### Your goal
Find each line below containing the word "style" and copy it.

Entries taken from a collection:
• • • •

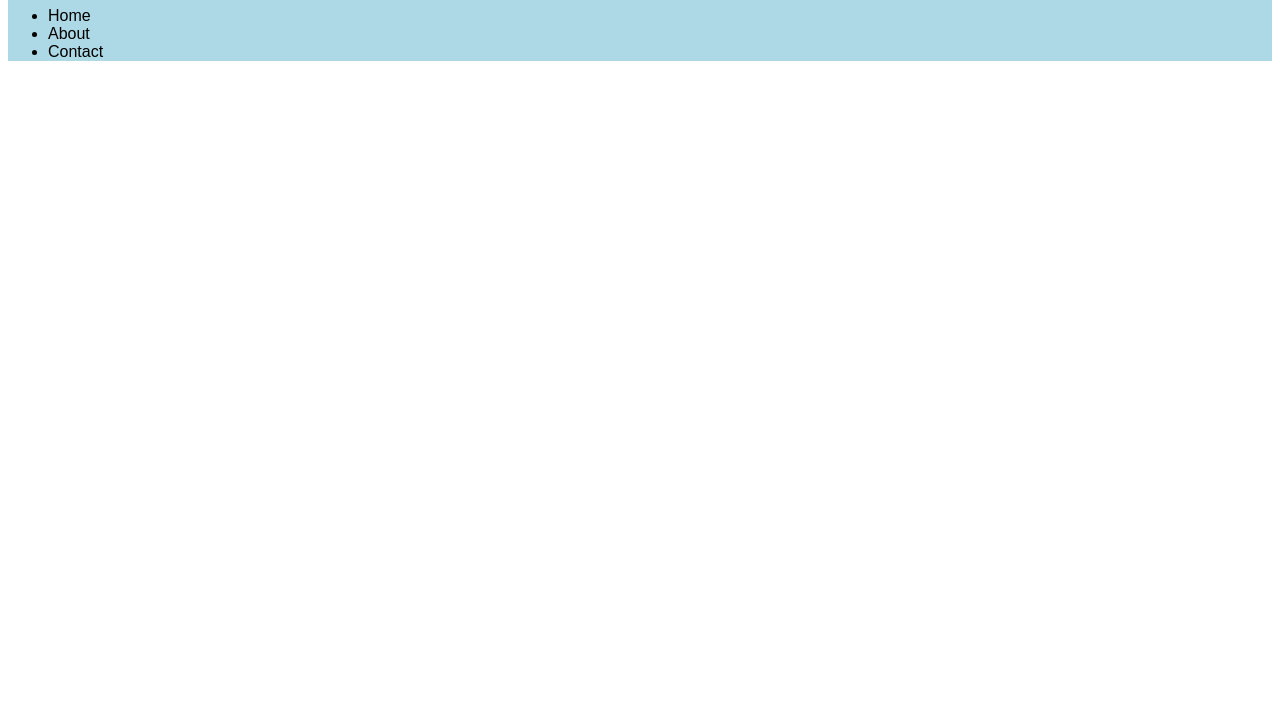
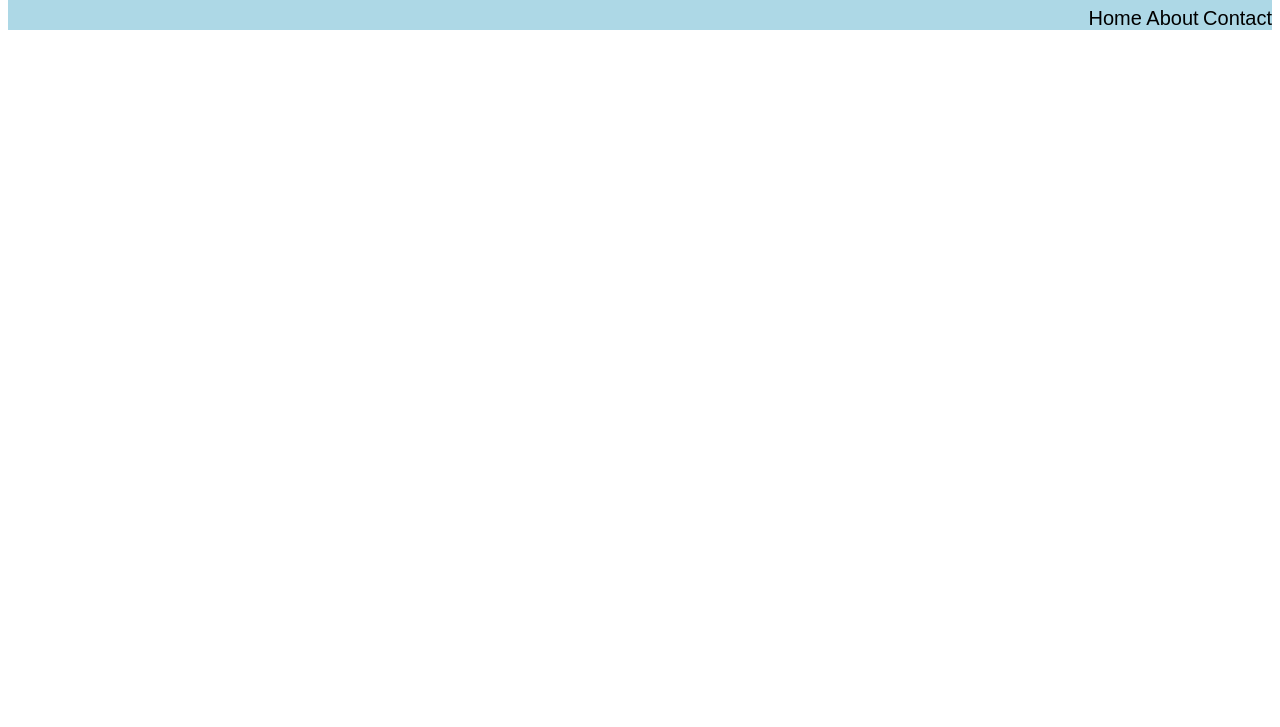
Before and after one commit to cindyung56/01-landing-page, a plain HTML site: page index.html in a window 1280 px wide. Shown: the part 73-800 px from the top of the page. Drawn offline with Linux system fonts and the light colour scheme.

Commit message:
add-header

```diff
--- a/assets/css/style.css
+++ b/assets/css/style.css
@@ -7,5 +7,12 @@ header{
 }
 
 .navigation-bar{
+    text-align: right;
+    text-decoration: none;
+    list-style: none;
+}
 
+.nav-link{
+    display: inline;
+    font-size: 20px;
 }
```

• • • •

### Problem solution
--- a/assets/css/style.css
+++ b/assets/css/style.css
+    list-style: none;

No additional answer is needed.